While distinct from each other, most comments are valid and can be defended before the bar of public opinion – if not at Plaza Miranda.

Regardless, the Philippine national team has exceeded expectations with its tireless, never-say-die play albeit in losing efforts.

The views center on such issues as:

1- There’s victory in defeat.

2- Close calls do not count.

3- The team’s best is not good enough.

Issue No. 1. Is there really a victory in defeat? Or is there a silver lining in every cloud?

Team Pilipinas came oh-so-close to registering a victory over Croatia in its opening game, fell to Greece by a decent score after overcoming a huge deficit early on, and succumbed to Argentina after blowing another opportunity to win in the final seconds. Sayang. Heart-breaking losses they all ended up.

After three games, the Philippines and Puerto Rico shared the cellar in the six-team Group B of the four-group preliminary phase in the 24-nation tournament entering last night’s game that essentially was a battle between the two teams out to avoid outright elimination.
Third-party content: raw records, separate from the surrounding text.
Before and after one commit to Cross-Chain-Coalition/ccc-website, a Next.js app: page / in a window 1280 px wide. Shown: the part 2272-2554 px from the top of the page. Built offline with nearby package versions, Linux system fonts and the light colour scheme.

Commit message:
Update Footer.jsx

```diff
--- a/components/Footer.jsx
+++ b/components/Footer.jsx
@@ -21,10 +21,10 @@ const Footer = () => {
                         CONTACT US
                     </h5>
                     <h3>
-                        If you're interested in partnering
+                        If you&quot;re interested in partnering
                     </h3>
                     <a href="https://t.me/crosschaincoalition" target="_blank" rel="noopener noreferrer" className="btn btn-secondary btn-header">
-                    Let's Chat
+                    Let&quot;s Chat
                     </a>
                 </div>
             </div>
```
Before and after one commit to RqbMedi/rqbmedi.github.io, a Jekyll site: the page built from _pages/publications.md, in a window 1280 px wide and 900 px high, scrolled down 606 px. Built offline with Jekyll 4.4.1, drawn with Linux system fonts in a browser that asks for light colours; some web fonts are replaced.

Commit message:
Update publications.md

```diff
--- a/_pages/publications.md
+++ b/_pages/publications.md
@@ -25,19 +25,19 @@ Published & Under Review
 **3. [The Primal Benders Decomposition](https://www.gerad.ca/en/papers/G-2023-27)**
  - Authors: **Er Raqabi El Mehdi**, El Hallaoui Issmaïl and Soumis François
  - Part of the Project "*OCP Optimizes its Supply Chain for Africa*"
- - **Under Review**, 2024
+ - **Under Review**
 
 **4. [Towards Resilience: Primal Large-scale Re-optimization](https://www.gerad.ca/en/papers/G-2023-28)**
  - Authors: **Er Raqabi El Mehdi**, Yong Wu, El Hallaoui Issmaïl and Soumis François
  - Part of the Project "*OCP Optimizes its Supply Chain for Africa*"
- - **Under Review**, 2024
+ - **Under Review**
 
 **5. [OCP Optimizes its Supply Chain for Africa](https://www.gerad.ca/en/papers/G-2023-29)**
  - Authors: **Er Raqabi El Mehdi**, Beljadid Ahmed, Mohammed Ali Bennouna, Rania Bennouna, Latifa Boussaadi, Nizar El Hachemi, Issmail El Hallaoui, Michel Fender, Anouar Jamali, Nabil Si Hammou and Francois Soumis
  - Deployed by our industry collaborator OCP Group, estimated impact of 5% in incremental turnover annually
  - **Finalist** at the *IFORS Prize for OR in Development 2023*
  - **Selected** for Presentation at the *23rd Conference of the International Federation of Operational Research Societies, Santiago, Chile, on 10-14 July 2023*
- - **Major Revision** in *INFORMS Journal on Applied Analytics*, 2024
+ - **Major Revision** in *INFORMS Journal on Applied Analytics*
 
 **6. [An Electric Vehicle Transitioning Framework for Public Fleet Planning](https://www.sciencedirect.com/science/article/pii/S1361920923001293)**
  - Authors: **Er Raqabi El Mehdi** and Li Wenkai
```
The three defeats have been described by hard-core hoops nationalists as “victory in defeat,” moral victories that is.

Maybe so, considering the prognosis by most pre-tournament pundits that Asia’s second-best team (behind the Islamic Republic of Iran on the basis of their finish in the 2013 FIBA Asia Championship) that is ranked only 34th around the globe would be badly beaten by the taller teams from Europe and South America, perhaps by 30 points or more.

Then again, the “puso” spirit in our beloved Pinoy cagers was on heightened alert in all three setbacks. The Croatians won, 81-78, in overtime but not after the Filipinos overcame a deficit of 14 points in the first half and still trailed by eight going into the payoff quarter before launching a monstrous rally that saw them come within a Jeff Chan triple of breaking a deadlock in the last seconds of regulation and resulted in an upset win over FIBA’s 16th-ranked team. In the final seconds of the five-minute extension, Croatia was up by only three points after a brief surge by the Philippines but a chance by the latter to send the nerve-wracking encounter into a second OT was aborted when the honorable referees swallowed their whistle on a three-point attempt by Jason Castro William at the buzzer.

Against FIBA fifth-ranked Greece, our troops were hampered by an injury that naturalized player Andray Blatche suffered in the tournament opener and sudden loss of shooting form by Chan. They fell behind by 13 points through three quarters but sliced the deficit to a single digit midway in the payoff period before fiercely surrendering an 82-70 verdict.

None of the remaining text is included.